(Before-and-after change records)
^^^^

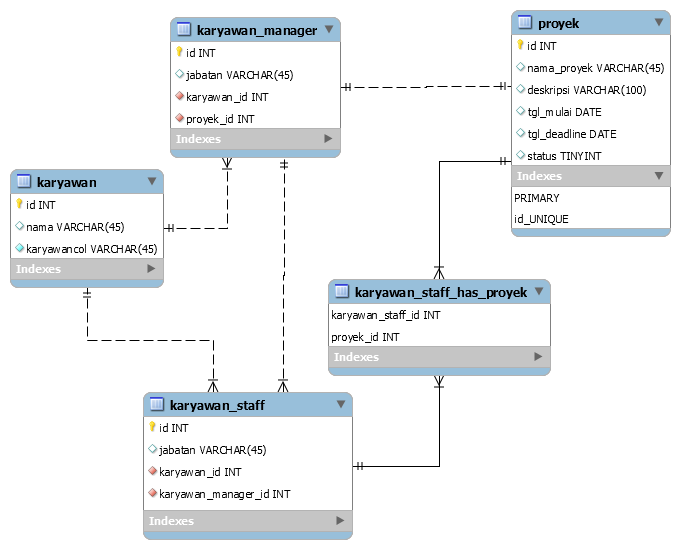
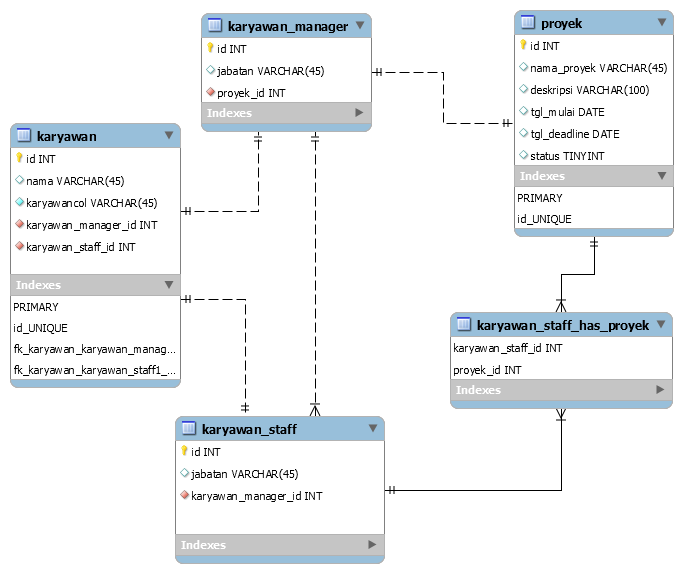
gambar ERD

diff --git a/database/migrations/2020_08_10_135749_create_karyawan_table.php b/database/migrations/2020_08_10_135749_create_karyawan_table.php
@@ -1,0 +1,38 @@
+<?php
+
+use Illuminate\Database\Migrations\Migration;
+use Illuminate\Database\Schema\Blueprint;
+use Illuminate\Support\Facades\Schema;
+
+class CreateKaryawanTable extends Migration
+{
+    /**
+     * Run the migrations.
+     *
+     * @return void
+     */
+    public function up()
+    {
+        Schema::create('karyawan', function (Blueprint $table) {
+            $table->bigIncrements('id');
+            $table->string('nama');
+
+
+            $table->unsignedBigInteger('karyawan_manager_id');
+            $table->foreign('karyawan_manager_id')->references('id')->on('karyawan_manager');
+            $table->unsignedBigInteger('karyawan_staff_id');
+            $table->foreign('karyawan_staff_id')->references('id')->on('karyawan_staff');
+            $table->timestamps();
+        });
+    }
+
+    /**
+     * Reverse the migrations.
+     *
+     * @return void
+     */
+    public function down()
+    {
+        Schema::dropIfExists('karyawan');
+    }
+}

diff --git a/database/migrations/2020_08_10_135748_create_karyawan_staff_has_proyek_table.php b/database/migrations/2020_08_10_135748_create_karyawan_staff_has_proyek_table.php
@@ -1,0 +1,36 @@
+<?php
+
+use Illuminate\Database\Migrations\Migration;
+use Illuminate\Database\Schema\Blueprint;
+use Illuminate\Support\Facades\Schema;
+
+class CreateKaryawanStaffHasProyekTable extends Migration
+{
+    /**
+     * Run the migrations.
+     *
+     * @return void
+     */
+    public function up()
+    {
+        Schema::create('karyawan_staff_has_proyek', function (Blueprint $table) {
+            $table->bigIncrements('id');
+
+            $table->unsignedBigInteger('karyawan_staff_id');
+            $table->foreign('karyawan_staff_id')->references('id')->on('karyawan_staff');
+            $table->unsignedBigInteger('proyek_id');
+            $table->foreign('proyek_id')->references('id')->on('proyek');
+            $table->timestamps();
+        });
+    }
+
+    /**
+     * Reverse the migrations.
+     *
+     * @return void
+     */
+    public function down()
+    {
+        Schema::dropIfExists('karyawan_staff_has_proyek');
+    }
+}

diff --git a/database/migrations/2020_08_10_135026_create_proyek_table.php b/database/migrations/2020_08_10_135026_create_proyek_table.php
@@ -1,0 +1,36 @@
+<?php
+
+use Illuminate\Database\Migrations\Migration;
+use Illuminate\Database\Schema\Blueprint;
+use Illuminate\Support\Facades\Schema;
+
+class CreateProyekTable extends Migration
+{
+    /**
+     * Run the migrations.
+     *
+     * @return void
+     */
+    public function up()
+    {
+        Schema::create('proyek', function (Blueprint $table) {
+            $table->bigIncrements('id');
+            $table->string('nama_proyek');
+            $table->string('deskripsi');
+            $table->date('tgl_mulai');
+            $table->date('tgl_deadline');
+            $table->boolean('status')->default(0)->change();
+            $table->timestamps();
+        });
+    }
+
+    /**
+     * Reverse the migrations.
+     *
+     * @return void
+     */
+    public function down()
+    {
+        Schema::dropIfExists('proyek');
+    }
+}

diff --git a/database/migrations/2020_08_10_135613_create_karyawan_staff_table.php b/database/migrations/2020_08_10_135613_create_karyawan_staff_table.php
@@ -1,0 +1,35 @@
+<?php
+
+use Illuminate\Database\Migrations\Migration;
+use Illuminate\Database\Schema\Blueprint;
+use Illuminate\Support\Facades\Schema;
+
+class CreateKaryawanStaffTable extends Migration
+{
+    /**
+     * Run the migrations.
+     *
+     * @return void
+     */
+    public function up()
+    {
+        Schema::create('karyawan_staff', function (Blueprint $table) {
+            $table->bigIncrements('id');
+            $table->string('jabatan');
+
+            $table->unsignedBigInteger('karyawan_manager_id');
+            $table->foreign('karyawan_manager_id')->references('id')->on('karyawan_manager');
+            $table->timestamps();
+        });
+    }
+
+    /**
+     * Reverse the migrations.
+     *
+     * @return void
+     */
+    public function down()
+    {
+        Schema::dropIfExists('karyawan_staff');
+    }
+}

diff --git a/database/migrations/2020_08_10_135516_create_karyawan_manager_table.php b/database/migrations/2020_08_10_135516_create_karyawan_manager_table.php
@@ -1,0 +1,35 @@
+<?php
+
+use Illuminate\Database\Migrations\Migration;
+use Illuminate\Database\Schema\Blueprint;
+use Illuminate\Support\Facades\Schema;
+
+class CreateKaryawanManagerTable extends Migration
+{
+    /**
+     * Run the migrations.
+     *
+     * @return void
+     */
+    public function up()
+    {
+        Schema::create('karyawan_manager', function (Blueprint $table) {
+            $table->bigIncrements('id');
+            $table->string('jabatan');
+
+            $table->unsignedBigInteger('proyek_id');
+            $table->foreign('proyek_id')->references('id')->on('proyek');
+            $table->timestamps();
+        });
+    }
+
+    /**
+     * Reverse the migrations.
+     *
+     * @return void
+     */
+    public function down()
+    {
+        Schema::dropIfExists('karyawan_manager');
+    }
+}
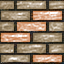
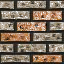
different levels for dungeon generation

diff --git a/src/dungeon/DungeonGenerator.java b/src/dungeon/DungeonGenerator.java
@@ -36,16 +36,43 @@ public class DungeonGenerator
 
         textbox = t;
     }
-    public int[][] getNewDungeon()
+    public int[][] getNewDungeon(int level)
     {
+        int[] texs = new int[3];
         this.mazeGen();
+        // convert maze into usable format of the engine
         for (int i = 0; i < dun.length; i++)
             for (int j = 0; j < dun[i].length; j++)
                 if (dun[i][j] == 0)
+                {
+                    switch (level)
+                    {
+                        case 1:
+                        {
+                            texs[0] = 1;
+                            texs[1] = 2;
+                            //texs[2] = 3;
+                            break;
+                        }
+                        case 2:
+                        {
+                            texs[0] = 3;
+                            texs[1] = 4;
+                            break;
+                        }
+                        case 3:
+                        {
+                            texs[0] = 5;
+                            texs[1] = 6;
+                            break;
+                        }
+                    }
+                    int rand =(int)(Math.random()*3);
                     if (i < dun.length/2)
-                        dun[i][j] = 4;
+                        dun[i][j] = texs[0];
                     else
-                        dun[i][j] = 2;
+                        dun[i][j] = texs[1];
+                }
                 else
                     dun[i][j] = 0;
         setRandomChest(10);

diff --git a/src/engine/Texture.java b/src/engine/Texture.java
@@ -15,7 +15,6 @@ public class Texture
     public static ArrayList<Texture> textures = new ArrayList<Texture>() {{
     add(new Texture("res/walls/greywall1.png", 64));
     add(new Texture("res/walls/greywall2.png", 64));
-    add(new Texture("res/walls/greywall3.png", 64));
     add(new Texture("res/walls/brownwall1.png", 64));
     add(new Texture("res/walls/brownwall2.png", 64));
     add(new Texture("res/walls/redwall1.png", 64));

diff --git a/src/engine/Engine.java b/src/engine/Engine.java
@@ -92,7 +92,7 @@ public class Engine extends JFrame implements Runnable
         blitImageList = new ArrayList<BlitImage>();
 
         dungeonMaster = new DungeonGenerator(15, player, textbox);
-        dungeon = dungeonMaster.getNewDungeon();
+        dungeon = dungeonMaster.getNewDungeon(1);
         player.updateDungeon(dungeon); // player requires dungeon
 
         //textbox.addMessage("looks super good");
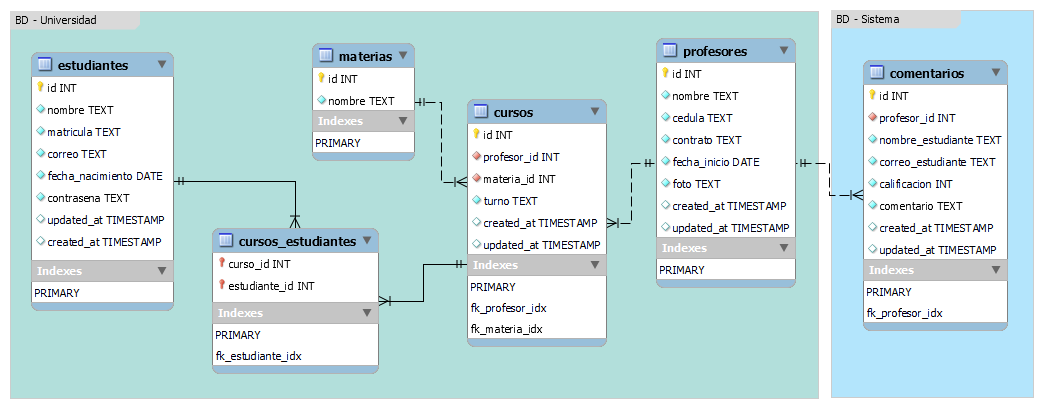
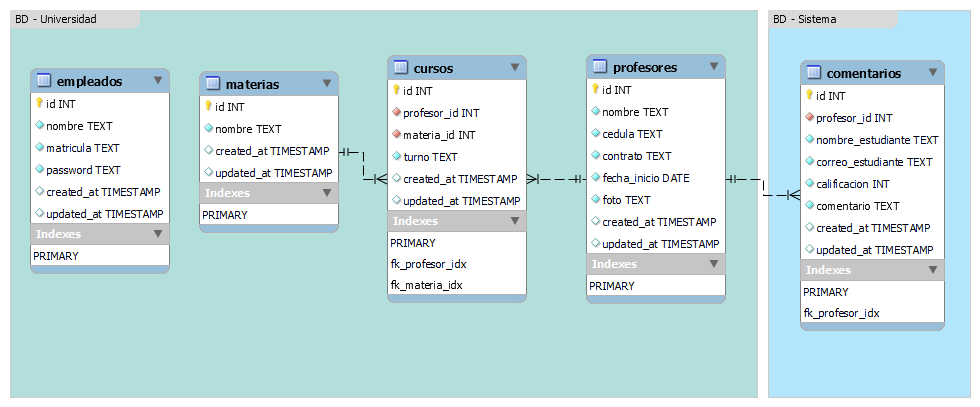
Add empleados migration, seeder and model

diff --git a/database/migrations/2022_11_02_052225_create_empleados_table.php b/database/migrations/2022_11_02_052225_create_empleados_table.php
@@ -1,0 +1,38 @@
+<?php
+
+use Illuminate\Database\Migrations\Migration;
+use Illuminate\Database\Schema\Blueprint;
+use Illuminate\Support\Facades\Schema;
+
+return new class extends Migration
+{
+    /**
+     * Run the migrations.
+     *
+     * @return void
+     */
+    public function up()
+    {
+        $connection = env('APP_ENV') === "testing" ? "sqlite" : "universidad";
+        $db = env('APP_ENV') !== "testing" ? "Universidad." : "";
+
+        Schema::connection($connection)->create('empleados', function (Blueprint $table) {
+            $table->id();
+            $table->string('nombre');
+            $table->string('matricula');
+            $table->string('password');
+            $table->timestamps();
+        });
+    }
+
+    /**
+     * Reverse the migrations.
+     *
+     * @return void
+     */
+    public function down()
+    {
+        $connection = env('APP_ENV') === "testing" ? "sqlite" : "universidad";
+        Schema::connection($connection)->dropIfExists('empleados');
+    }
+};

diff --git a/app/Models/Comentario.php b/app/Models/Comentario.php
@@ -16,19 +16,19 @@ class Comentario extends Model
     protected $guarded = ['id', 'created_at', 'updated_at'];
 
     const RESTRICTED_WORDS = [
-        'pendej',
-        'cabron',
-        'culer',
-        'ching',
-        'pinche',
-        'verga',
-        'wey',
+        'pendejo',  'pendeja',
+        'cabron',   'cabrona',
+        'culero',   'culera',
+        'mamon',    'mamona',
+        'ching',    'pinche',
+        'verga',    'wey',
+        'mamada',
     ];
 
     protected static function booted()
     {
         static::creating(function ($model) {
-            if (\Str::contains($model->comentario, self::RESTRICTED_WORDS)){
+            if (\Str::contains(\Str::lower($model->comentario), self::RESTRICTED_WORDS)){
                 $model->deleted_at = now();
             }
         });

diff --git a/database/seeders/EmpleadosSeeder.php b/database/seeders/EmpleadosSeeder.php
@@ -1,0 +1,29 @@
+<?php
+
+namespace Database\Seeders;
+
+use Illuminate\Database\Console\Seeds\WithoutModelEvents;
+use Illuminate\Database\Seeder;
+
+use App\Models\Empleado;
+
+class EmpleadosSeeder extends Seeder
+{
+    /**
+     * Run the database seeds.
+     *
+     * @return void
+     */
+    public function run()
+    {
+        if (Empleado::count()) {
+            return;
+        }
+
+        Empleado::create([
+            'nombre' => 'Hugo Aguirre',
+            'matricula' => '123',
+            'password' => \Hash::make('123')
+        ]);
+    }
+}

diff --git a/tests/Feature/ComentariosTest.php b/tests/Feature/ComentariosTest.php
@@ -61,7 +61,7 @@ class ComentariosTest extends TestCase
     public function testNoPuedoPublicarUnComentarioConPalabrasRestringidas()
     {
         $profesor = Profesor::all()->random();
-        $comentario = "pinche profe pendejo";
+        $comentario = "PINCHE profe pendejo";
 
         $response = $this->post("evalua/". $profesor->id, [
             'nombre' => 'nombre',

diff --git a/app/Models/Empleado.php b/app/Models/Empleado.php
@@ -1,0 +1,13 @@
+<?php
+
+namespace App\Models;
+
+use Illuminate\Database\Eloquent\Factories\HasFactory;
+use Illuminate\Database\Eloquent\Model;
+
+class Empleado extends Model
+{
+    protected $connection = 'universidad';
+    protected $table = 'empleados';
+    protected $guarded = ['id', 'created_at', 'updated_at'];
+}

diff --git a/database/seeders/DatabaseSeeder.php b/database/seeders/DatabaseSeeder.php
@@ -18,6 +18,7 @@ class DatabaseSeeder extends Seeder
             ProfesorSeeder::class,
             ComentarioSeeder::class,
             CursosSeeder::class,
+            EmpleadosSeeder::class,
         ]);
     }
 }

^^^^

Task brief –
Line count for "extends": give the number of lines in the data above that include it, and nothing else.

Your solution –
12